Development Policy11 Jun 2010The Broker

We have heard more than once today that it should be considered as progress that R2P has now been focused to be triggered by genocide, crimes against humanity or ethnic cleansing, as it should mean that the concept is becoming more operational. While this may be the case, we need to remind ourselves that these are the crimes that not only states, but almost everybody, would only ever see the proverbial ‘other’ commit (examples could be Britain’s or Australia’s reluctance to sign the Genocide Convention, Serbia’s stance toward Srebrenica, or Turkey’s position towards the case of the Armenians).

R2P has achieved phenomenal success in generating debate and conferences such as this one. It seems to me to be an answer to a deep need by all the international actors to reassure themselves of their own morality; to support the concept of R2P certainly is proof that the challenge is understood, that the responsibility to protect local populations is accepted and honoured. Yet, as much as we in our debates here invoke the ‘international community’ – a figure of speech of questionable value if we understand ‘community’ to mean that shared values exist on the most fundamental values – and the support for R2P seems to prove that such a thing exists, then by definition, would the problem of genocide, or the problem of a lack of responsibility to protect, not be overcome already?

This clearly is not how it worked in the past. The concept of the ‘civilized nation’ that is closely connected to the original – at least in its legal form – idea of ‘humanitarian intervention’ is so seriously discredited that, at least in a legal sense, it cannot be used anymore. Civilized nations have clearly committed very ‘uncivilized’ crimes, yet in the development of a theory of what really was an ‘intervention by humanity’, they were – despite their actions – the ‘humanity’, born out of ‘solidarity’ that took on the responsibility to protect in the face of ‘barbarism’.

Yet, as research into the history of ‘humanitarian intervention’ clearly shows, a theory of ‘intervention by humanity’ was developed using very similar ideas to those that are at the essence of R2P, and was not limited to the use of force. The doctrine was invoked by international lawyers to call for (diplomatic) intervention to stop Nazi persecution of German Jews as early as 1933, and continued to be invoked by international lawyers during WWII – and as we all know, with no effect in stopping the Holocaust. We can say that the concepts of ‘humanitarian intervention’ and ‘civilized nations’ clearly failed in the face of that once-civilized nation committing the unparalleled crime of the Holocaust, yet the prohibition of genocide is, according to the ICJ, recognized by civilized nations as binding on States, even without any conventional obligation.

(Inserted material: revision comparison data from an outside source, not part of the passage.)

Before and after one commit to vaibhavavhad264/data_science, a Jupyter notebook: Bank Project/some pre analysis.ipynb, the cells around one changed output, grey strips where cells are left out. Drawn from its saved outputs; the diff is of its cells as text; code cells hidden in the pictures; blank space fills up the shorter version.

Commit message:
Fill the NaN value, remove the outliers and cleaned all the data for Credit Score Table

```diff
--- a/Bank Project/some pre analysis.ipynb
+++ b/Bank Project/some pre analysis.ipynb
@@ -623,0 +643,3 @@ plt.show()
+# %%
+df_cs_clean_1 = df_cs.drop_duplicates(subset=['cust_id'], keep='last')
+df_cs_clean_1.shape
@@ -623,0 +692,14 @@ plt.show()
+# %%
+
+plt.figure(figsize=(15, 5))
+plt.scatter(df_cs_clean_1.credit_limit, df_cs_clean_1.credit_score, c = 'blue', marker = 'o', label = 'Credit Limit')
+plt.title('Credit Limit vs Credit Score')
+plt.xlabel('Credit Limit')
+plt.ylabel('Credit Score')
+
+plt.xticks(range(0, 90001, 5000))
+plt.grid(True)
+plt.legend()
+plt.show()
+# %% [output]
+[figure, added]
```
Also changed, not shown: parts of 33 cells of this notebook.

The question we therefore need to ask ourselves is whether support for R2P is – at least at the current stage – just a cheap way of showing that we have learned the historical lesson. The problem then might be less about R2P rejection, and more about the fact that support so far comes at no cost. Is R2P in that sense just another cheap way of saying ‘everything is going to be alright?’.